▸ ACTIVITY
Look through the listing below, and wherever a line has the string "path", pull it out.

########

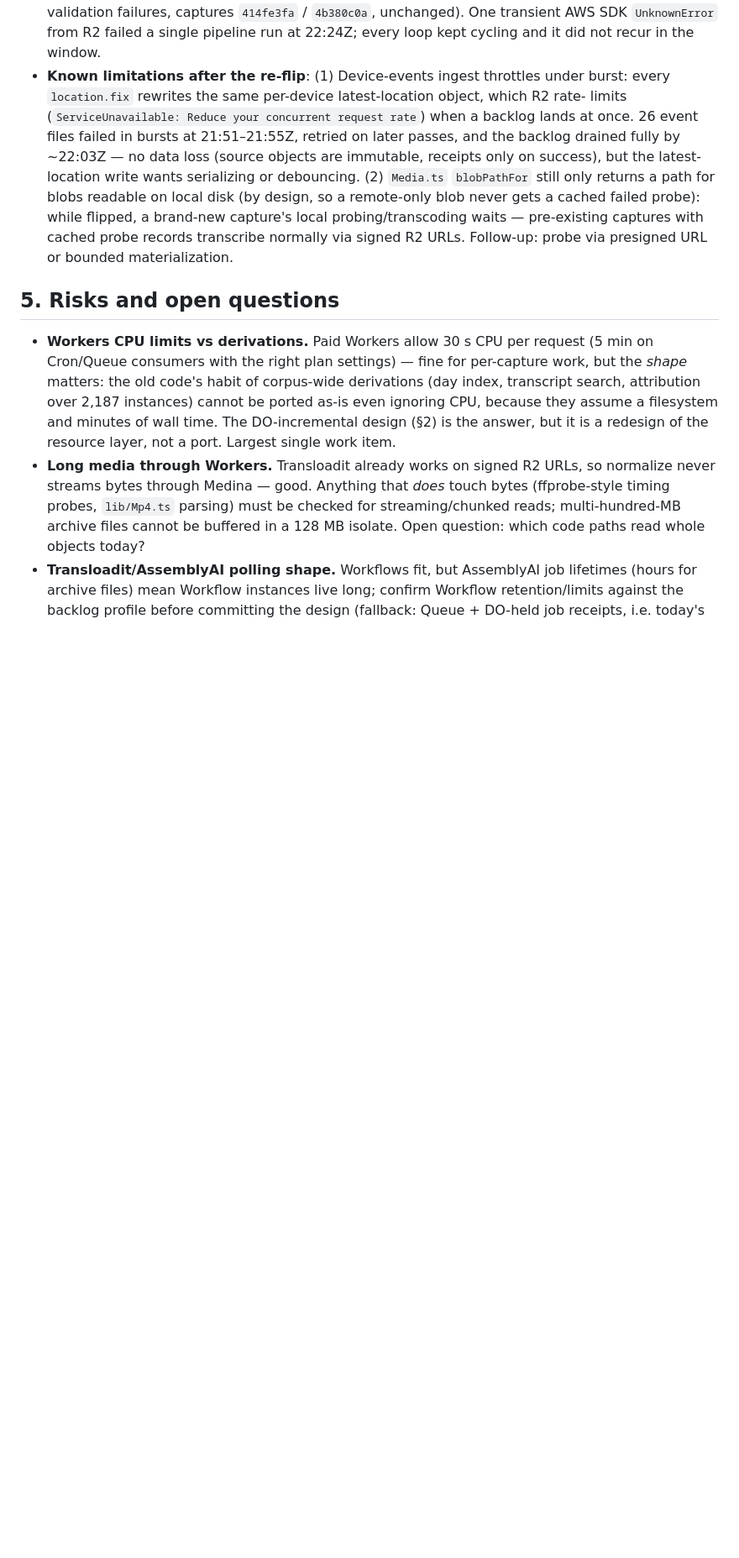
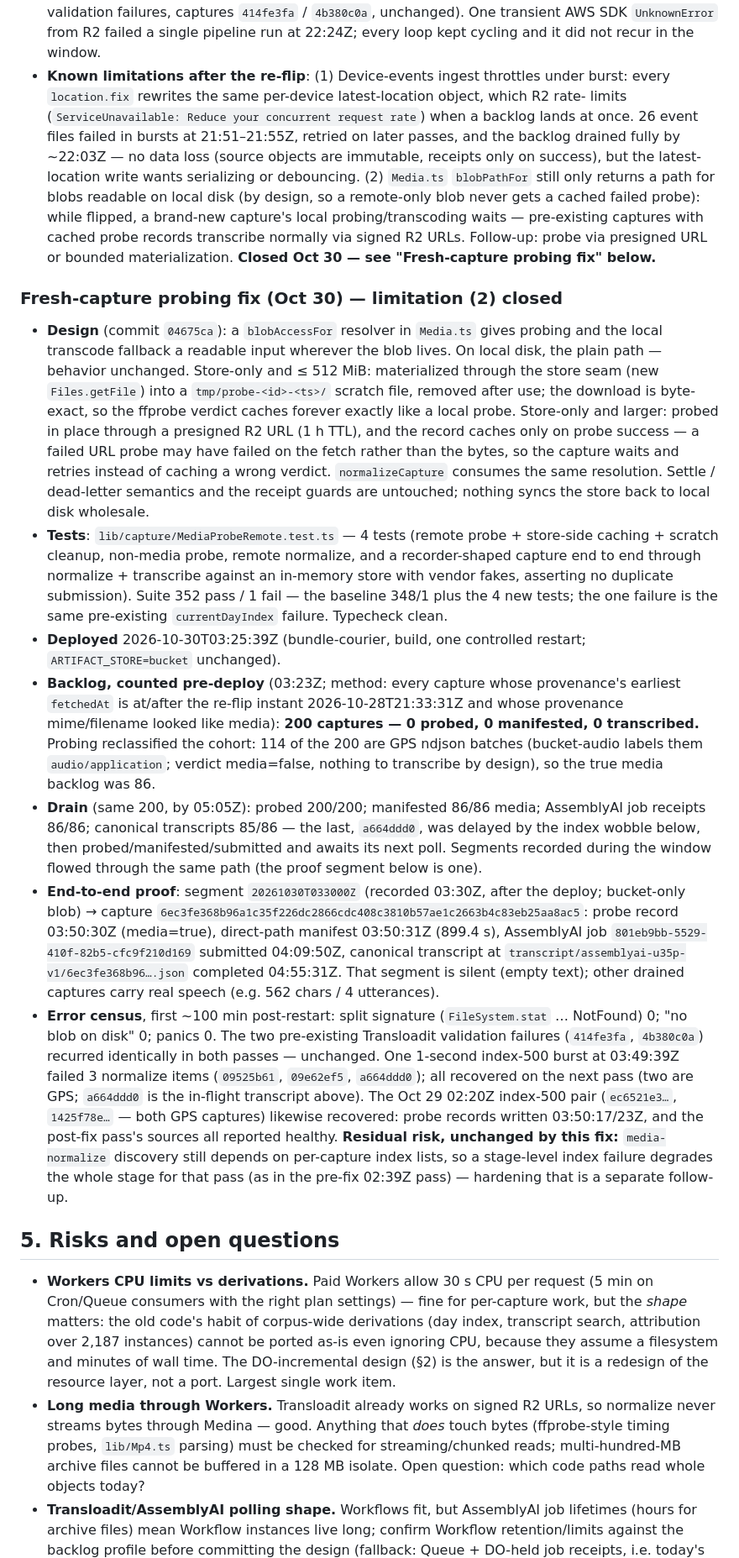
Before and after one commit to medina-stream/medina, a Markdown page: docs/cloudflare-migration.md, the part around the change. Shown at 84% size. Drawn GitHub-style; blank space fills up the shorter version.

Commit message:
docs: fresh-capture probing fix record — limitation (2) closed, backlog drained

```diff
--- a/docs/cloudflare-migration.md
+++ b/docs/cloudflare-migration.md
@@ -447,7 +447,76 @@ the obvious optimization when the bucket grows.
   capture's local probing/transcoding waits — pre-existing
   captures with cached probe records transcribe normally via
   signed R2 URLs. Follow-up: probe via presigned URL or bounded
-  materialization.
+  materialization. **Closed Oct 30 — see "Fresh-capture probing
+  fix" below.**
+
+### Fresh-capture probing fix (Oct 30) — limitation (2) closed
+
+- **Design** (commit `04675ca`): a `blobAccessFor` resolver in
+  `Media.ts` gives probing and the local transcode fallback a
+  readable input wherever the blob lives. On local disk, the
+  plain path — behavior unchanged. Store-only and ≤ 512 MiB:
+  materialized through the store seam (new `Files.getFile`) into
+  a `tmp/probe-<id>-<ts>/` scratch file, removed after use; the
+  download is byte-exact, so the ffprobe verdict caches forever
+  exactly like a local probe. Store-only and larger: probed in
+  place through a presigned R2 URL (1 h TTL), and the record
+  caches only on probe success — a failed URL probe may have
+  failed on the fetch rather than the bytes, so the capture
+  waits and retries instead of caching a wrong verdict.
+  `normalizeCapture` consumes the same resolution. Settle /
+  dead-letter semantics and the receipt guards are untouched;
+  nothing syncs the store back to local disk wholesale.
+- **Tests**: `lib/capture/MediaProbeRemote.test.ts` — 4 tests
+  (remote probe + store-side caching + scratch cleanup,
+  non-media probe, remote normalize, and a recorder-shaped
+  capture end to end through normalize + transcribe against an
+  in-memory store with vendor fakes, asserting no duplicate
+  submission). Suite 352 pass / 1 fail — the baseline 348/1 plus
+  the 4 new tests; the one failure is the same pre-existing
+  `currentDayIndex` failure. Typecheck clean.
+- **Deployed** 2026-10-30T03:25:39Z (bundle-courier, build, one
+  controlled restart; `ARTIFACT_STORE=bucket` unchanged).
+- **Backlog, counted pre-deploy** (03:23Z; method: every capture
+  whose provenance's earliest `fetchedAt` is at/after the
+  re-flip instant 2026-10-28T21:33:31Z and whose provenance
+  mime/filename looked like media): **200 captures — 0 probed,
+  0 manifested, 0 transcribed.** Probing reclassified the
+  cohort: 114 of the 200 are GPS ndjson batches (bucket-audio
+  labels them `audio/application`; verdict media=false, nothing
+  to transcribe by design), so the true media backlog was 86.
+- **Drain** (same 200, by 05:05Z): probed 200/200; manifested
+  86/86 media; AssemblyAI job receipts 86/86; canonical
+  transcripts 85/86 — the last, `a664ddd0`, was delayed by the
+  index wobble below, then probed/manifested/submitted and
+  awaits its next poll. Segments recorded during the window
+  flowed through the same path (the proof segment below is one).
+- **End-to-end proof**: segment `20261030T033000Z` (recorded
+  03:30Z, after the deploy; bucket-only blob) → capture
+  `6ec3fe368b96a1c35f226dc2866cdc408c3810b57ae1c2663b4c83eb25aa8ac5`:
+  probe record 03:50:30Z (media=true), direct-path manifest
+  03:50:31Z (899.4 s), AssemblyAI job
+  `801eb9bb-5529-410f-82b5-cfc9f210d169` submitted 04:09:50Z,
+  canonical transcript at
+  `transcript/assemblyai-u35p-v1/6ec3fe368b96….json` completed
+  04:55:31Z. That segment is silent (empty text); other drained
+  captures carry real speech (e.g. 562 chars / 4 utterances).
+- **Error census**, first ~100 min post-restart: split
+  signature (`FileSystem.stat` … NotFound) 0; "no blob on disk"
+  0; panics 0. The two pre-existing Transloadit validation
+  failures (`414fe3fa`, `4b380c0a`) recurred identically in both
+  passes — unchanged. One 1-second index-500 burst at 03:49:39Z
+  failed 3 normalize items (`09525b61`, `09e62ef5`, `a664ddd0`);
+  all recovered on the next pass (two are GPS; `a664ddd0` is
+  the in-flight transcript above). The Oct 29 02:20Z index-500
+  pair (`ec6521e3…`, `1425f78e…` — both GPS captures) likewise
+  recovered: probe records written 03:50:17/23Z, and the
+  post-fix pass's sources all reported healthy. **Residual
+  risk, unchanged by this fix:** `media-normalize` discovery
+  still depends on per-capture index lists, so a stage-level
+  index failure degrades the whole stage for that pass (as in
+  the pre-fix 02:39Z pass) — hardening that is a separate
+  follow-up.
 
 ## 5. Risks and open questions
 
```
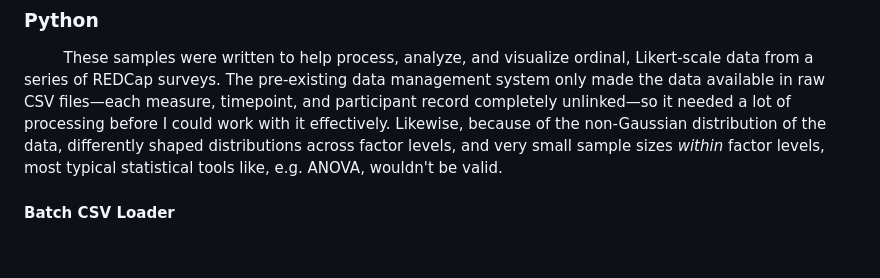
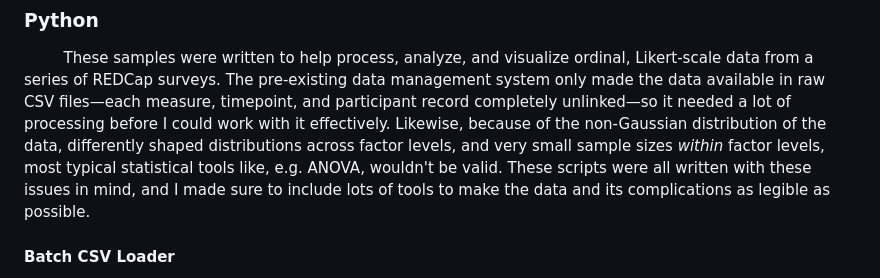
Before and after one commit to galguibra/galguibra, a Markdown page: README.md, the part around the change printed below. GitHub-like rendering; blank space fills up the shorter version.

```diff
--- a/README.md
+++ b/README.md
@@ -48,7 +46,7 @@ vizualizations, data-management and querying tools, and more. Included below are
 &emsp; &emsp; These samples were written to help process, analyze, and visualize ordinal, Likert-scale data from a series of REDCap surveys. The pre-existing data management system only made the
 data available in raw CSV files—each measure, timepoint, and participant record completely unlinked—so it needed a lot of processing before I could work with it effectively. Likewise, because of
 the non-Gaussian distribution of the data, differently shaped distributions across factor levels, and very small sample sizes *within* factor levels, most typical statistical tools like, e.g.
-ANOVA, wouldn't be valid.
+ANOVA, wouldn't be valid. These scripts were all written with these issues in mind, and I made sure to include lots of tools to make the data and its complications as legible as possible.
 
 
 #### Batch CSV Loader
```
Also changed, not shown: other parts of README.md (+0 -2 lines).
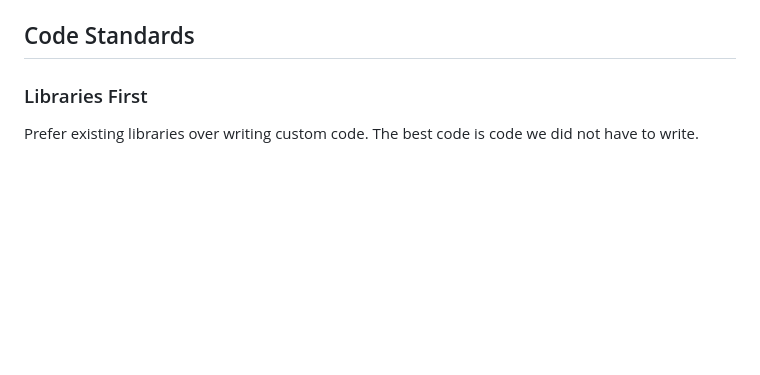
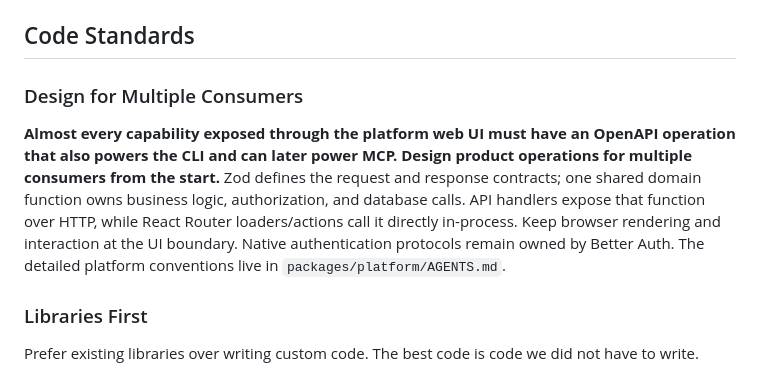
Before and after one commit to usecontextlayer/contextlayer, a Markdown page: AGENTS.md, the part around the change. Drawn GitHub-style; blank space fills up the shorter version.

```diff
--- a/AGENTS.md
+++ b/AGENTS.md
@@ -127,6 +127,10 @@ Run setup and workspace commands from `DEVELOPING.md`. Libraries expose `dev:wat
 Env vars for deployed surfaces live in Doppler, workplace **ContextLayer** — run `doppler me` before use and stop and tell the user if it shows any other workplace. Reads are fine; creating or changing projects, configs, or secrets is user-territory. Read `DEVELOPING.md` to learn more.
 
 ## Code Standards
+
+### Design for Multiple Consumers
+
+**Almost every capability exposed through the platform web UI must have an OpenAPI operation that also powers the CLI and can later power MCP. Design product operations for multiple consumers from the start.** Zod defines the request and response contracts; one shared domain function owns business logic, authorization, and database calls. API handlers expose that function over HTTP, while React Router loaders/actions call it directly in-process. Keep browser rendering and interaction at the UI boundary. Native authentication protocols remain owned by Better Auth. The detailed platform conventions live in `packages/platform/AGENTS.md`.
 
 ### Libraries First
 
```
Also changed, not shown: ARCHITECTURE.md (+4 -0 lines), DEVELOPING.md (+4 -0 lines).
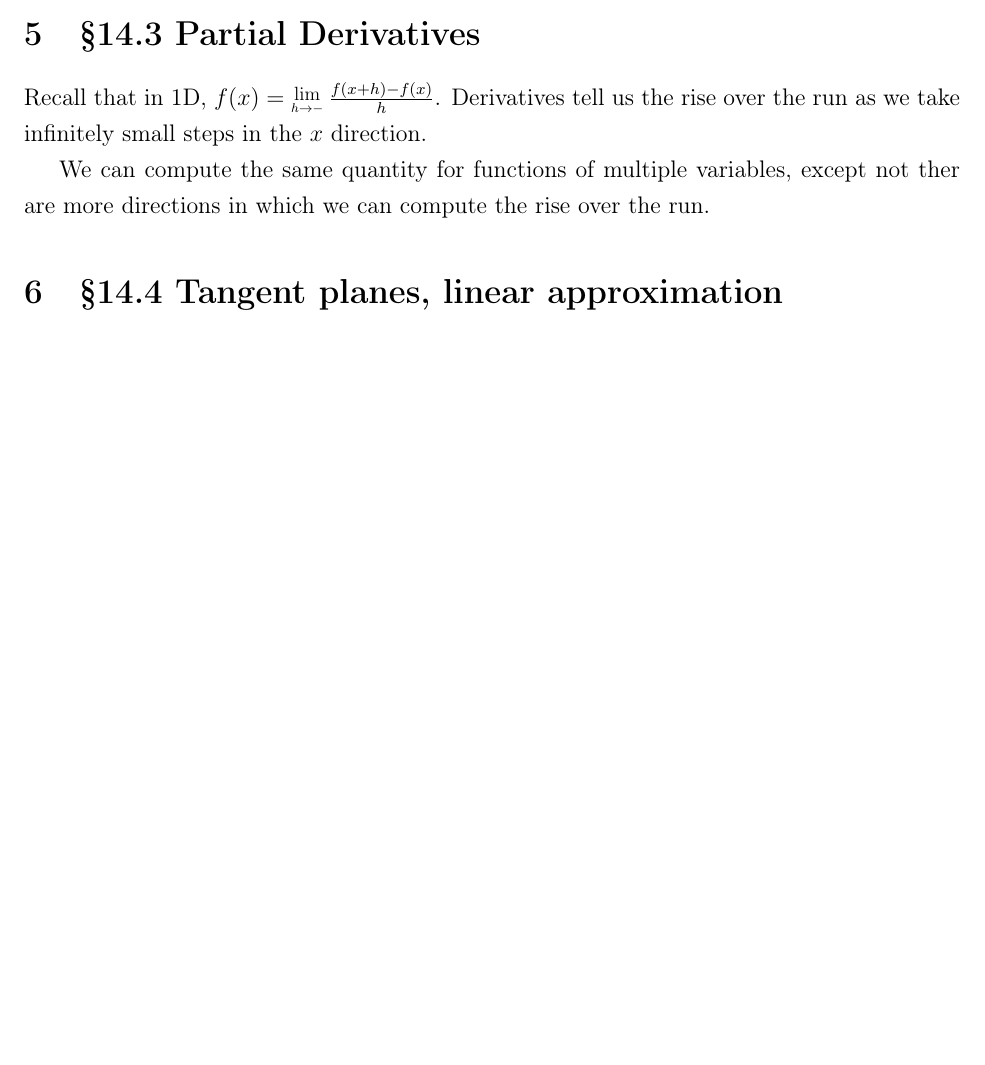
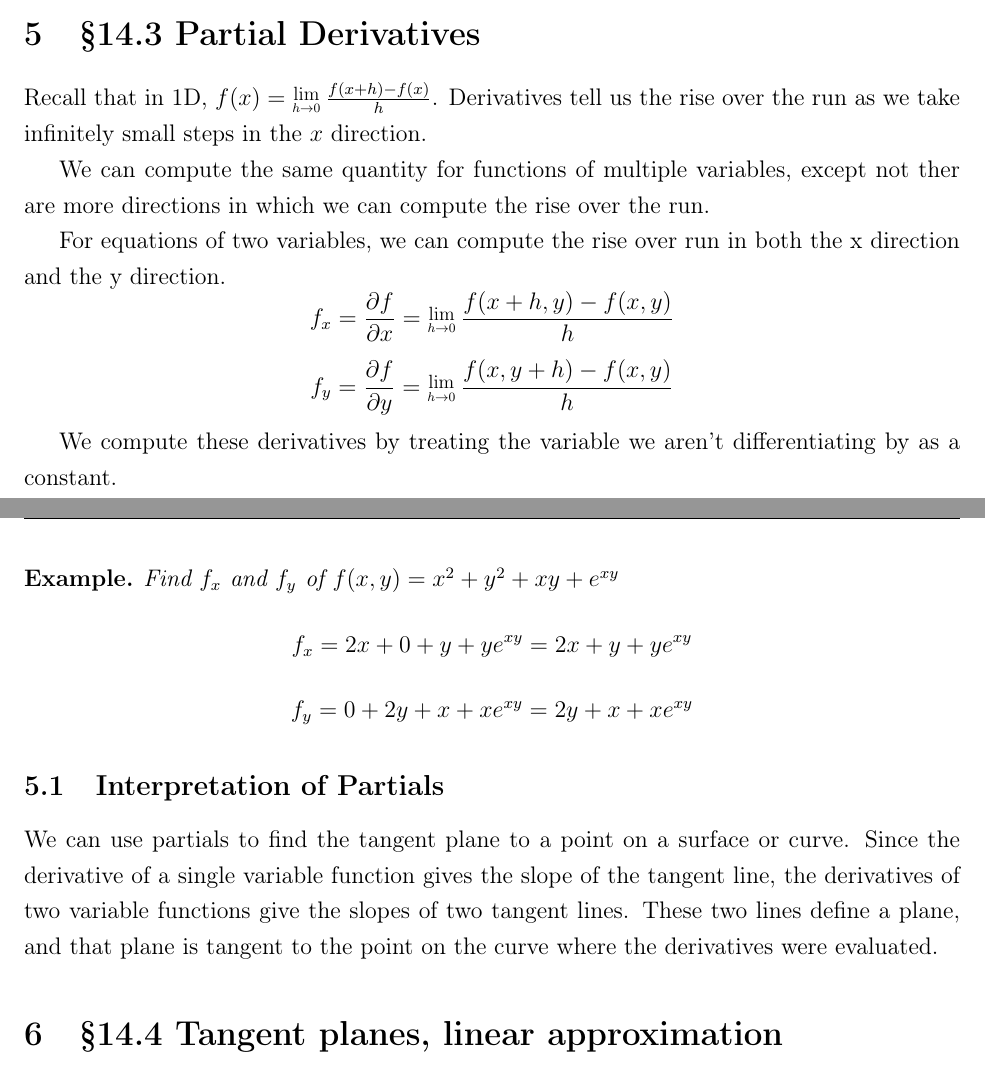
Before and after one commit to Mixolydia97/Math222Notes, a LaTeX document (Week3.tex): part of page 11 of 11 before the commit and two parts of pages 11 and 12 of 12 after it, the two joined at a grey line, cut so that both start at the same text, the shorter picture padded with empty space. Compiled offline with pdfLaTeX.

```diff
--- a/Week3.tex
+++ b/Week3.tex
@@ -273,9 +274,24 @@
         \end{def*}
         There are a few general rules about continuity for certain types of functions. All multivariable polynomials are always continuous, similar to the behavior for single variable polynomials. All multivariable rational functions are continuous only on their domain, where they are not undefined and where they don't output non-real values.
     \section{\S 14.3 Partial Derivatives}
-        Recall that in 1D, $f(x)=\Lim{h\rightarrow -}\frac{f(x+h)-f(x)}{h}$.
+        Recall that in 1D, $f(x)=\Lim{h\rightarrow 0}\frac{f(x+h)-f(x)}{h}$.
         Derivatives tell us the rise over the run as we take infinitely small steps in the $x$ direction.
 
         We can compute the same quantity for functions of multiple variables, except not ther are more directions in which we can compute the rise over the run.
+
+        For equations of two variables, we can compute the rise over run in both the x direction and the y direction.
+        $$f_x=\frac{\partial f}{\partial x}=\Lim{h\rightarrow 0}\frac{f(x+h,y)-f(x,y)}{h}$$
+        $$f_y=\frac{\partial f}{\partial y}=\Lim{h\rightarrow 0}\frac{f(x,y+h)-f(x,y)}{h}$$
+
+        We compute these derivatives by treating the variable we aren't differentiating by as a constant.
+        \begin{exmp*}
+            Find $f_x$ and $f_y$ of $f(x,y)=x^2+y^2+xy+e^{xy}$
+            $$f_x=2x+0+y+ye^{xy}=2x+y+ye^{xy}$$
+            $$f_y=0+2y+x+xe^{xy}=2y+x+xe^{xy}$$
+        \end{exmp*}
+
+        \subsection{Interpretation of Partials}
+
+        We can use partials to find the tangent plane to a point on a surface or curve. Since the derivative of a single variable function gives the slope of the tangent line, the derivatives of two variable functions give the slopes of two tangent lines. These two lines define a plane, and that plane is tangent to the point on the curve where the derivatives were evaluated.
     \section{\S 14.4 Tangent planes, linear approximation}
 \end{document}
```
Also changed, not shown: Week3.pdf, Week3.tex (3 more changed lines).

########

▸ RESPONSE TO THIS EXERCISE
+  plain path — behavior unchanged. Store-only and ≤ 512 MiB:
+  flowed through the same path (the proof segment below is one).
+  probe record 03:50:30Z (media=true), direct-path manifest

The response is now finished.